• **EXTRACTED DATA**
==============================
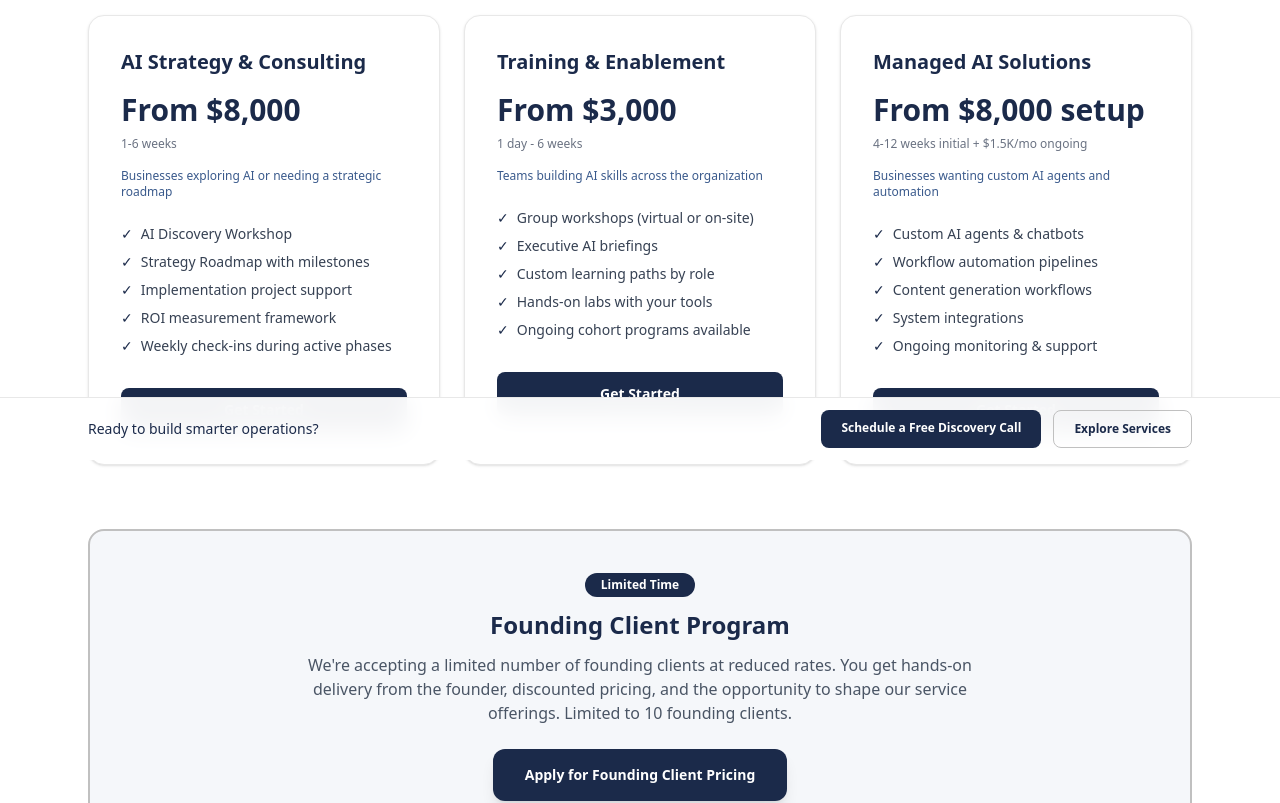
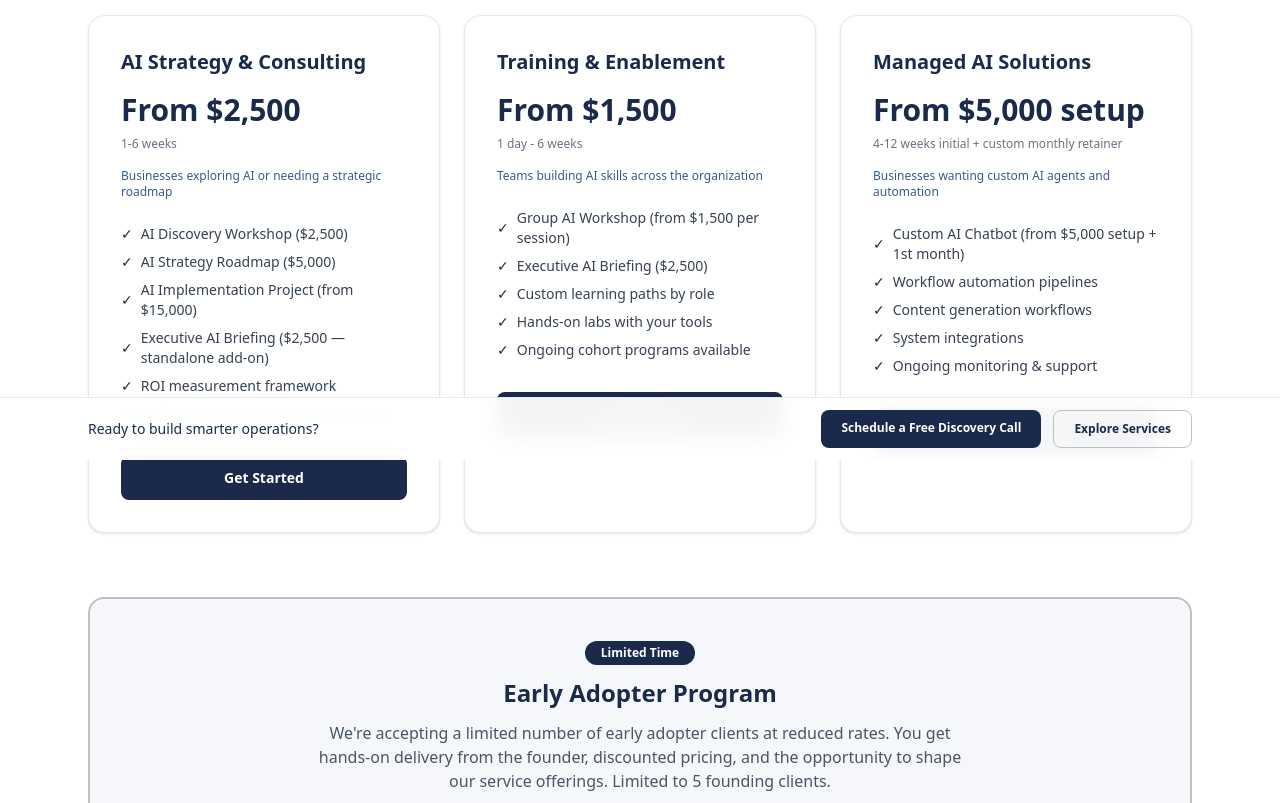
Before and after one commit to andrerpoole1292/Poole-Intelligence-Group, a React (Vite) app: page /pricing in a window 1280 px wide. Shown: the part 340-1143 px from the top of the page. Built offline with nearby package versions, Linux system fonts and the light colour scheme.

Commit message:
Pricing sync: add Executive Briefing, 5 early adopter slots, Early Adopter naming

```diff
--- a/src/routes/pricing.tsx
+++ b/src/routes/pricing.tsx
@@ -5,7 +5,7 @@ export const Route = createFileRoute("/pricing")({
   head: () => ({
     meta: [
       { title: "Pricing & Engagement Models — Poole Intelligence Group" },
-      { name: "description", content: "Transparent pricing for AI consulting engagements. From $8K strategy to $3K training and $8K setup + $1.5K/mo managed solutions. Founding Client Program available." },
+      { name: "description", content: "Transparent pricing for AI consulting. Discovery Workshop from $2,500, Strategy Roadmap $5,000, Implementation from $15,000. Managed solutions from $5,000 setup. Early Adopter pricing available." },
     ],
   }),
 });
@@ -13,25 +13,26 @@ export const Route = createFileRoute("/pricing")({
 const pricingTiers = [
   {
     name: "AI Strategy & Consulting",
-    price: "From $8,000",
+    price: "From $2,500",
     timeline: "1-6 weeks",
     bestFor: "Businesses exploring AI or needing a strategic roadmap",
     includes: [
-      "AI Discovery Workshop",
-      "Strategy Roadmap with milestones",
-      "Implementation project support",
+      "AI Discovery Workshop ($2,500)",
+      "AI Strategy Roadmap ($5,000)",
+      "AI Implementation Project (from $15,000)",
+      "Executive AI Briefing ($2,500 — standalone add-on)",
       "ROI measurement framework",
       "Weekly check-ins during active phases",
     ],
   },
   {
     name: "Training & Enablement",
-    price: "From $3,000",
+    price: "From $1,500",
     timeline: "1 day - 6 weeks",
     bestFor: "Teams building AI skills across the organization",
     includes: [
-      "Group workshops (virtual or on-site)",
-      "Executive AI briefings",
+      "Group AI Workshop (from $1,500 per session)",
+      "Executive AI Briefing ($2,500)",
       "Custom learning paths by role",
       "Hands-on labs with your tools",
       "Ongoing cohort programs available",
@@ -39,11 +40,11 @@ const pricingTiers = [
   },
   {
     name: "Managed AI Solutions",
-    price: "From $8,000 setup",
-    timeline: "4-12 weeks initial + $1.5K/mo ongoing",
+    price: "From $5,000 setup",
+    timeline: "4-12 weeks initial + custom monthly retainer",
     bestFor: "Businesses wanting custom AI agents and automation",
     includes: [
-      "Custom AI agents & chatbots",
+      "Custom AI Chatbot (from $5,000 setup + 1st month)",
       "Workflow automation pipelines",
       "Content generation workflows",
       "System integrations",
@@ -95,18 +96,18 @@ function Pricing() {
           ))}
         </div>
 
-        {/* Founding Client Program */}
+        {/* Early Adopter Program */}
         <div className="mt-16 rounded-2xl border-2 border-[#C0C0C0] bg-[#F5F7FA] p-10 text-center dark:border-gray-700 dark:bg-gray-900">
           <span className="mb-3 inline-block rounded-full bg-[#1B2A4A] px-4 py-1 text-xs font-semibold text-white">Limited Time</span>
-          <h2 className="text-2xl font-bold text-[#1B2A4A] dark:text-gray-100">Founding Client Program</h2>
+          <h2 className="text-2xl font-bold text-[#1B2A4A] dark:text-gray-100">Early Adopter Program</h2>
           <p className="mt-3 mx-auto max-w-2xl text-gray-600 dark:text-gray-400">
-            We're accepting a limited number of founding clients at reduced rates. You get hands-on delivery from the founder, discounted pricing, and the opportunity to shape our service offerings. Limited to 10 founding clients.
+            We're accepting a limited number of early adopter clients at reduced rates. You get hands-on delivery from the founder, discounted pricing, and the opportunity to shape our service offerings. Limited to 5 founding clients.
           </p>
           <Link
             to="/contact"
             className="mt-6 inline-block rounded-xl bg-[#1B2A4A] px-8 py-4 text-sm font-semibold text-white shadow-lg transition hover:bg-[#2A3A5A]"
           >
-            Apply for Founding Client Pricing
+            Apply for Early Adopter Pricing
           </Link>
         </div>
 
```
==============================
• **REQUIRED ACTION**
Reproduce the listing exactly. Do not include its images.

• **EXPECTED ANSWER**
Before and after one commit to andrerpoole1292/Poole-Intelligence-Group, a React (Vite) app: page /pricing in a window 1280 px wide. Shown: the part 340-1143 px from the top of the page. Built offline with nearby package versions, Linux system fonts and the light colour scheme.

Commit message:
Pricing sync: add Executive Briefing, 5 early adopter slots, Early Adopter naming

```diff
--- a/src/routes/pricing.tsx
+++ b/src/routes/pricing.tsx
@@ -5,7 +5,7 @@ export const Route = createFileRoute("/pricing")({
   head: () => ({
     meta: [
       { title: "Pricing & Engagement Models — Poole Intelligence Group" },
-      { name: "description", content: "Transparent pricing for AI consulting engagements. From $8K strategy to $3K training and $8K setup + $1.5K/mo managed solutions. Founding Client Program available." },
+      { name: "description", content: "Transparent pricing for AI consulting. Discovery Workshop from $2,500, Strategy Roadmap $5,000, Implementation from $15,000. Managed solutions from $5,000 setup. Early Adopter pricing available." },
     ],
   }),
 });
@@ -13,25 +13,26 @@ export const Route = createFileRoute("/pricing")({
 const pricingTiers = [
   {
     name: "AI Strategy & Consulting",
-    price: "From $8,000",
+    price: "From $2,500",
     timeline: "1-6 weeks",
     bestFor: "Businesses exploring AI or needing a strategic roadmap",
     includes: [
-      "AI Discovery Workshop",
-      "Strategy Roadmap with milestones",
-      "Implementation project support",
+      "AI Discovery Workshop ($2,500)",
+      "AI Strategy Roadmap ($5,000)",
+      "AI Implementation Project (from $15,000)",
+      "Executive AI Briefing ($2,500 — standalone add-on)",
       "ROI measurement framework",
       "Weekly check-ins during active phases",
     ],
   },
   {
     name: "Training & Enablement",
-    price: "From $3,000",
+    price: "From $1,500",
     timeline: "1 day - 6 weeks",
     bestFor: "Teams building AI skills across the organization",
     includes: [
-      "Group workshops (virtual or on-site)",
-      "Executive AI briefings",
+      "Group AI Workshop (from $1,500 per session)",
+      "Executive AI Briefing ($2,500)",
       "Custom learning paths by role",
       "Hands-on labs with your tools",
       "Ongoing cohort programs available",
@@ -39,11 +40,11 @@ const pricingTiers = [
   },
   {
     name: "Managed AI Solutions",
-    price: "From $8,000 setup",
-    timeline: "4-12 weeks initial + $1.5K/mo ongoing",
+    price: "From $5,000 setup",
+    timeline: "4-12 weeks initial + custom monthly retainer",
     bestFor: "Businesses wanting custom AI agents and automation",
     includes: [
-      "Custom AI agents & chatbots",
+      "Custom AI Chatbot (from $5,000 setup + 1st month)",
       "Workflow automation pipelines",
       "Content generation workflows",
       "System integrations",
@@ -95,18 +96,18 @@ function Pricing() {
           ))}
         </div>
 
-        {/* Founding Client Program */}
+        {/* Early Adopter Program */}
         <div className="mt-16 rounded-2xl border-2 border-[#C0C0C0] bg-[#F5F7FA] p-10 text-center dark:border-gray-700 dark:bg-gray-900">
           <span className="mb-3 inline-block rounded-full bg-[#1B2A4A] px-4 py-1 text-xs font-semibold text-white">Limited Time</span>
-          <h2 className="text-2xl font-bold text-[#1B2A4A] dark:text-gray-100">Founding Client Program</h2>
+          <h2 className="text-2xl font-bold text-[#1B2A4A] dark:text-gray-100">Early Adopter Program</h2>
           <p className="mt-3 mx-auto max-w-2xl text-gray-600 dark:text-gray-400">
-            We're accepting a limited number of founding clients at reduced rates. You get hands-on delivery from the founder, discounted pricing, and the opportunity to shape our service offerings. Limited to 10 founding clients.
+            We're accepting a limited number of early adopter clients at reduced rates. You get hands-on delivery from the founder, discounted pricing, and the opportunity to shape our service offerings. Limited to 5 founding clients.
           </p>
           <Link
             to="/contact"
             className="mt-6 inline-block rounded-xl bg-[#1B2A4A] px-8 py-4 text-sm font-semibold text-white shadow-lg transition hover:bg-[#2A3A5A]"
           >
-            Apply for Founding Client Pricing
+            Apply for Early Adopter Pricing
           </Link>
         </div>
 
```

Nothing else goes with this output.